Thirdly...and this is shameful to admit, but I love blogs. It's like having a diary that's a bit (but only a bit) secret. In addition to the friends above (who individually do such interesting things as work with prison inmates, love animals, are interested in morris dancing, play far too much poker than is healthy, are writing books and so much more) there are a million different blogs out there.

Before I created this, I was worried about whether I could find enough material to write about in a blog. Testing the water, I came upon the blog of an obese American family who seem to have made it their life mission to test out and rate every small town diner in their fine country. There are even pictures of the eternally grinning, rotund couple and their adorably chubby children, giving thumbs up to the camera while sweetcorn relish dribbles down their respective chins. I suspect that you haven't fully appreciated your life until you realise that other people really sit down in their free time and write their opinions on chicken fingers and chilli dogs. I should probably stress that this isn't sarcasm on my part. I'm going to bookmark them, because their smiling faces make me feel a little bit better about the world. Also, a ready made diner guide will probably be very useful if I ever get around to visiting America.

Well...this is it. Post one, I guess it was always going to be the hardest.

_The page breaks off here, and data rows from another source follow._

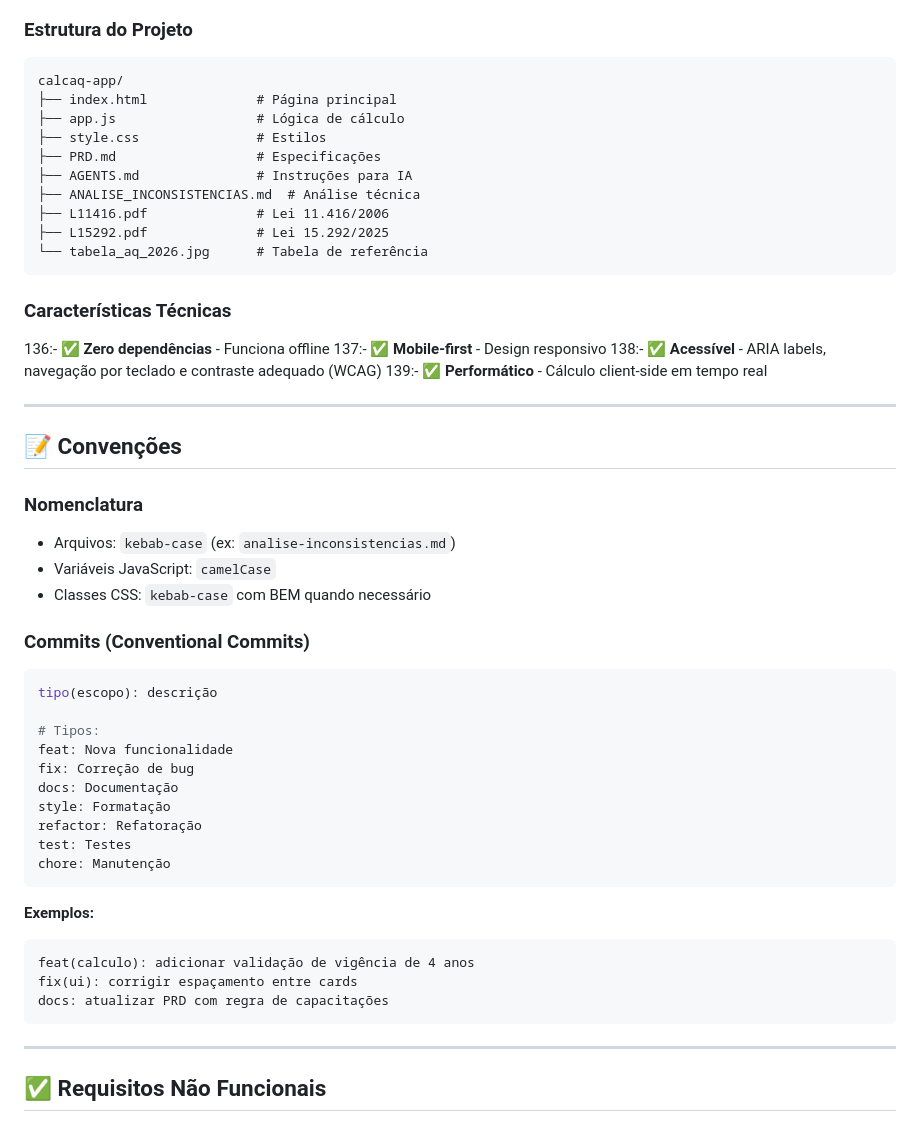
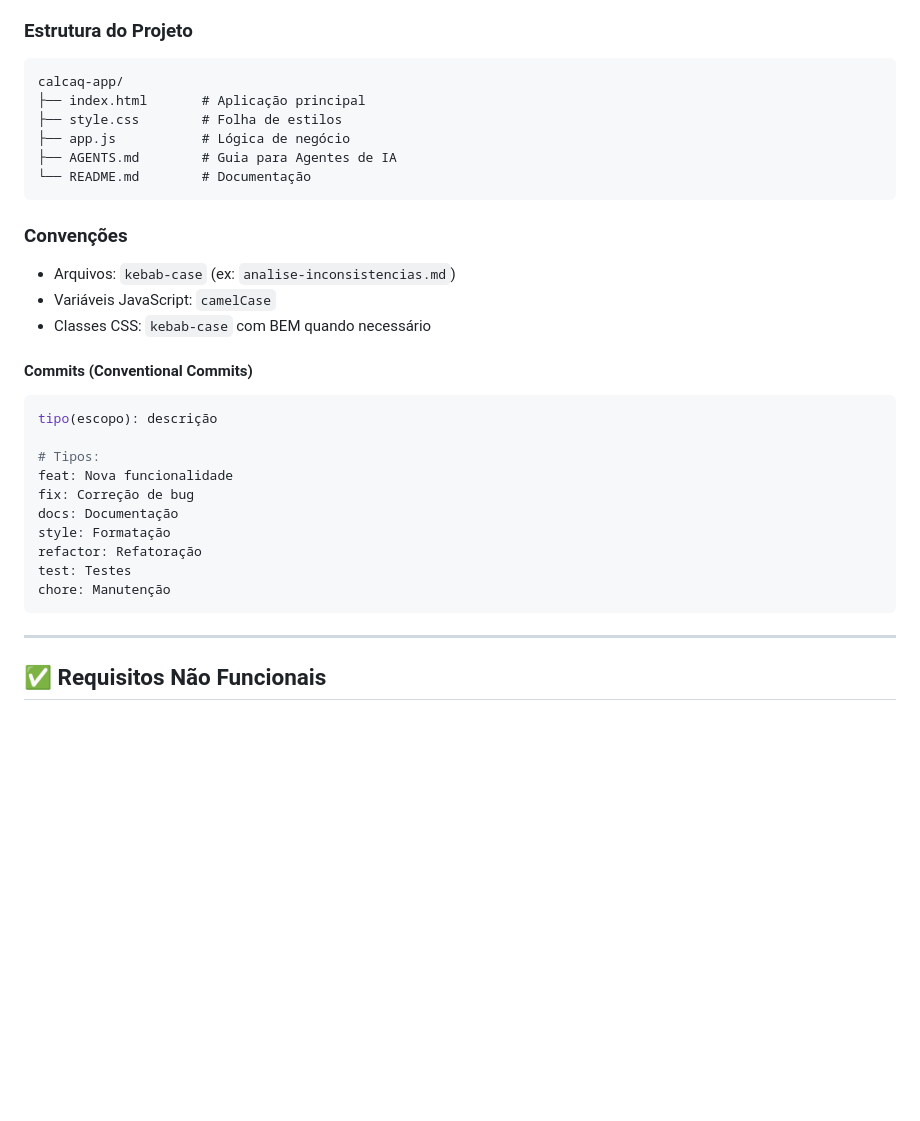
Before and after one commit to rkvasne/calcaq-app, a Markdown page: README.md, the part around one of its changes. GitHub-like rendering; blank space fills up the shorter version.

````diff
--- a/README.md
+++ b/README.md
@@ -121,34 +120,20 @@ Os seguintes itens **competem entre si** e somados **não podem ultrapassar 2 VR
 
 ```
 calcaq-app/
-├── index.html              # Página principal
-├── app.js                  # Lógica de cálculo
-├── style.css               # Estilos
-├── PRD.md                  # Especificações
-├── AGENTS.md               # Instruções para IA
-├── ANALISE_INCONSISTENCIAS.md  # Análise técnica
-├── L11416.pdf              # Lei 11.416/2006
-├── L15292.pdf              # Lei 15.292/2025
-└── tabela_aq_2026.jpg      # Tabela de referência
+├── index.html       # Aplicação principal
+├── style.css        # Folha de estilos
+├── app.js           # Lógica de negócio
+├── AGENTS.md        # Guia para Agentes de IA
+└── README.md        # Documentação
 ```
 
-### Características Técnicas
+### Convenções
 
-136:- ✅ **Zero dependências** - Funciona offline
-137:- ✅ **Mobile-first** - Design responsivo
-138:- ✅ **Acessível** - ARIA labels, navegação por teclado e contraste adequado (WCAG)
-139:- ✅ **Performático** - Cálculo client-side em tempo real
-
----
-
-## 📝 Convenções
-
-### Nomenclatura
 - Arquivos: `kebab-case` (ex: `analise-inconsistencias.md`)
 - Variáveis JavaScript: `camelCase`
 - Classes CSS: `kebab-case` com BEM quando necessário
 
-### Commits (Conventional Commits)
+#### Commits (Conventional Commits)
 
 ```bash
 tipo(escopo): descrição
@@ -161,13 +146,6 @@ style: Formatação
 refactor: Refatoração
 test: Testes
 chore: Manutenção
-```
-
-**Exemplos:**
-```
-feat(calculo): adicionar validação de vigência de 4 anos
-fix(ui): corrigir espaçamento entre cards
-docs: atualizar PRD com regra de capacitações
 ```
 
 ---
````
Also changed, not shown: other parts of README.md (+29 -26 lines), AGENTS.md (+19 -0 lines), CHANGELOG.md (+14 -1 lines).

And now, maybe no-one will ever read it and even if they do, they'll probably realise that everything they ever thought about me is true (and distressingly, it probably is.) Either way, I've actually surprised myself. I really could have written much, much more.

Oh, one more thing. When I was setting up this blog, I was given the option of filtering adult content (i.e. should I allow myself the luxury of an occasional swear word.) It may lack class in so many ways but I wouldn't be me if I didn't abuse this privilege. So here goes. Fuck arse cunt shit bollocks. There.